Occasionally, too, I’ll see that suffering can be in the eye of the beholder, our ignorant projection. The quadriplegic asks you not to extend sympathy to her; she’s happy, even if her form of pain is more visible than yours. The man on the street in Calcutta, India, or Port-au-Prince, Haiti, overturns all our simple notions about the relation of terrible conditions to cheerfulness and energy and asks whether we haven’t just brought our ideas of poverty with us.
But does that change all the many times when suffering leaves us with no seeming benefit at all, and only a resentment of those who tell us to look on the bright side and count our blessings and recall that time heals all wounds (when we know it doesn’t)? None of us expects life to be easy; Job merely wants an explanation for his constant unease. To live, as Nietzsche (and Roberta Flack) had it, is to suffer; to survive is to make sense of the suffering.
That’s why survival is never guaranteed.

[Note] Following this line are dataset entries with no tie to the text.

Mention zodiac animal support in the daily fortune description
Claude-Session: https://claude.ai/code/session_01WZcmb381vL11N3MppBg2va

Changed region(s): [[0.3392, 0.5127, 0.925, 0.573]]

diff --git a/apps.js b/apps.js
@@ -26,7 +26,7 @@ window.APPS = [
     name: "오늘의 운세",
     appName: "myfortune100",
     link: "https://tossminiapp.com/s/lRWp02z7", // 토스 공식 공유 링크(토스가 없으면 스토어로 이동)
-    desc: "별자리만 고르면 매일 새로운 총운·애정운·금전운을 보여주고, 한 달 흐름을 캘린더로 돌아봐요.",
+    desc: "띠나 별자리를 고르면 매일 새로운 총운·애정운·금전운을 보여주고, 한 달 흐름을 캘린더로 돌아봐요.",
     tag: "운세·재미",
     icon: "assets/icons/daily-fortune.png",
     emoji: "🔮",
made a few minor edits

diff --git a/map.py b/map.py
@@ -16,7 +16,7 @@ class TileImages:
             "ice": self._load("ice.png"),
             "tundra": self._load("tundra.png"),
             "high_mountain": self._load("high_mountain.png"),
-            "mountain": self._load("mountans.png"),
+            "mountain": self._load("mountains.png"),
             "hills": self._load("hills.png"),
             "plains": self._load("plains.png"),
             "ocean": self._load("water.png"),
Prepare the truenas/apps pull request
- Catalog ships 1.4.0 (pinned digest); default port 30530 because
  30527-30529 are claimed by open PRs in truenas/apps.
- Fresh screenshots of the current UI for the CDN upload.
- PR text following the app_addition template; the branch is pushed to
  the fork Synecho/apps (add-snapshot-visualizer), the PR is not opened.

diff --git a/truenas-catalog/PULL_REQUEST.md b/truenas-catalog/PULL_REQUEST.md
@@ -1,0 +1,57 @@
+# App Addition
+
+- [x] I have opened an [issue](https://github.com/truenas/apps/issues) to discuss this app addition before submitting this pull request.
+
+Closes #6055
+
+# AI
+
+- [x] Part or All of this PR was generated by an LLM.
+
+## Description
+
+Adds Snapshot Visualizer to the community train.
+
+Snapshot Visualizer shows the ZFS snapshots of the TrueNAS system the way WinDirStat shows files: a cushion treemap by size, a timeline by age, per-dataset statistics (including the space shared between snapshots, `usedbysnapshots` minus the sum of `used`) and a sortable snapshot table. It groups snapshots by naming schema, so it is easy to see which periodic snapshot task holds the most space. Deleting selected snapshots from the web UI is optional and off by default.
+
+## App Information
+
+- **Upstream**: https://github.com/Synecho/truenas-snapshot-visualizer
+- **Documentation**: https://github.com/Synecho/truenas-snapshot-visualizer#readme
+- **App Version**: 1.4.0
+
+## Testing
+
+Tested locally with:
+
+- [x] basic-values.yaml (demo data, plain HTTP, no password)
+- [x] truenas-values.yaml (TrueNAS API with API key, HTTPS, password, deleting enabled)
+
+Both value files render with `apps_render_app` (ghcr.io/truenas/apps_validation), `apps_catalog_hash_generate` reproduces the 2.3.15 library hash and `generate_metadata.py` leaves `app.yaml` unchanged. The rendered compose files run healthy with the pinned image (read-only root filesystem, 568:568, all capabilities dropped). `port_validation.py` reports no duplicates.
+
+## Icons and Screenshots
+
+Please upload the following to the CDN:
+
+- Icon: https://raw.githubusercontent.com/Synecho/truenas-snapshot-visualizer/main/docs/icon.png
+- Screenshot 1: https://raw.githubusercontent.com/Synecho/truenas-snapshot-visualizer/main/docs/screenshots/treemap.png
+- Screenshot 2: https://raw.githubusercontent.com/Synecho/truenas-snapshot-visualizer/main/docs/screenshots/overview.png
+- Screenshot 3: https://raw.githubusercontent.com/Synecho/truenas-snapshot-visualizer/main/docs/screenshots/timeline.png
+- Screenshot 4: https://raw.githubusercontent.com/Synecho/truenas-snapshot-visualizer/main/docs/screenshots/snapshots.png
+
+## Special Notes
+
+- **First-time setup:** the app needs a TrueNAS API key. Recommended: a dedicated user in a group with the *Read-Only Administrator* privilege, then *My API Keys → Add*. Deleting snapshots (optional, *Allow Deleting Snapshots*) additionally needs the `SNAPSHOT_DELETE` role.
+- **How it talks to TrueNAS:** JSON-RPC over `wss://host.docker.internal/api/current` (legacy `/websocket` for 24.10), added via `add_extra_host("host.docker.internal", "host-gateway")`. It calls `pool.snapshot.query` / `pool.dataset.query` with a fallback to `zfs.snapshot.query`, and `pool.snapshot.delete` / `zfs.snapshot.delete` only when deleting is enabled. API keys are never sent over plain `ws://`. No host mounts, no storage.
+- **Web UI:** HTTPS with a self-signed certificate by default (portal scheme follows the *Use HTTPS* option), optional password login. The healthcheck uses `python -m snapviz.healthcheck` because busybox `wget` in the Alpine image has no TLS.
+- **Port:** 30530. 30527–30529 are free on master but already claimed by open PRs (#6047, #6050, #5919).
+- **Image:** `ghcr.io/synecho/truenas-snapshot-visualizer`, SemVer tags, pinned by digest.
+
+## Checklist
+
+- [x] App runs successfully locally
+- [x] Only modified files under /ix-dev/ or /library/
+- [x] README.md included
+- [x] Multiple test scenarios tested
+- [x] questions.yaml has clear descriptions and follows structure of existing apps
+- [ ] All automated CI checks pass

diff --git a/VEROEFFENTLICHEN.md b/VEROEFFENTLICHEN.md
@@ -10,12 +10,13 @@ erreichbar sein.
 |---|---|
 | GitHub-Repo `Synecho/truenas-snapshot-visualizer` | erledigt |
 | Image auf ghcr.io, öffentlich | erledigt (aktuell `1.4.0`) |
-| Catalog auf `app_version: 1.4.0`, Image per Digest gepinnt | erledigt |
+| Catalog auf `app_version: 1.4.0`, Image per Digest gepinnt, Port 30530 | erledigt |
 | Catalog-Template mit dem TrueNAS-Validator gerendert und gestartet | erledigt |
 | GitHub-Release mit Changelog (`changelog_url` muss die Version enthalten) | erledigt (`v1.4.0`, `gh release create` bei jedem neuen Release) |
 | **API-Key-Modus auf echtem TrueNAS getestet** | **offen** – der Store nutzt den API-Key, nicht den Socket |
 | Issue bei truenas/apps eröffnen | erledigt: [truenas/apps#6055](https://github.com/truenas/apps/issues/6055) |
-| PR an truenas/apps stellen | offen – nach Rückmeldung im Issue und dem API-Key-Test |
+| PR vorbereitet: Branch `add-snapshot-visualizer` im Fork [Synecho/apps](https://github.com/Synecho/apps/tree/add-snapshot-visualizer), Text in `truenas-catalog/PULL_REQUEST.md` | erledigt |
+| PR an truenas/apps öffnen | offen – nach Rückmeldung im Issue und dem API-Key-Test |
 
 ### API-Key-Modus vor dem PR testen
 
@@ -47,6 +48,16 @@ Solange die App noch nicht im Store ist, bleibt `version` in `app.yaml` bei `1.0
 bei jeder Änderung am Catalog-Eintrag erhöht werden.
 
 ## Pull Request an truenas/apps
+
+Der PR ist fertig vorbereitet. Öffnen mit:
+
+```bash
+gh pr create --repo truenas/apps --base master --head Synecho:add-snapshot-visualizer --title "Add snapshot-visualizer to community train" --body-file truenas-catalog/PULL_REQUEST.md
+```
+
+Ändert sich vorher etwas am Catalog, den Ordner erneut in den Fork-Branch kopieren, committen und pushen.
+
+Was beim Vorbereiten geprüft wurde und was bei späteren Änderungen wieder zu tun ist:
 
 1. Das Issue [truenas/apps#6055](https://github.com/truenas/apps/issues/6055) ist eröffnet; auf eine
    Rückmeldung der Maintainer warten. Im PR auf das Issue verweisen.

OR put it as Kobayashi Issa, a haiku master in the 18th century, did: “This world of dew is a world of dew,” he wrote in a short poem. “And yet, and yet. ...” Known for his words of constant affirmation, Issa had seen his mother die when he was 2, his first son die, his father contract typhoid fever, his next son and a beloved daughter die.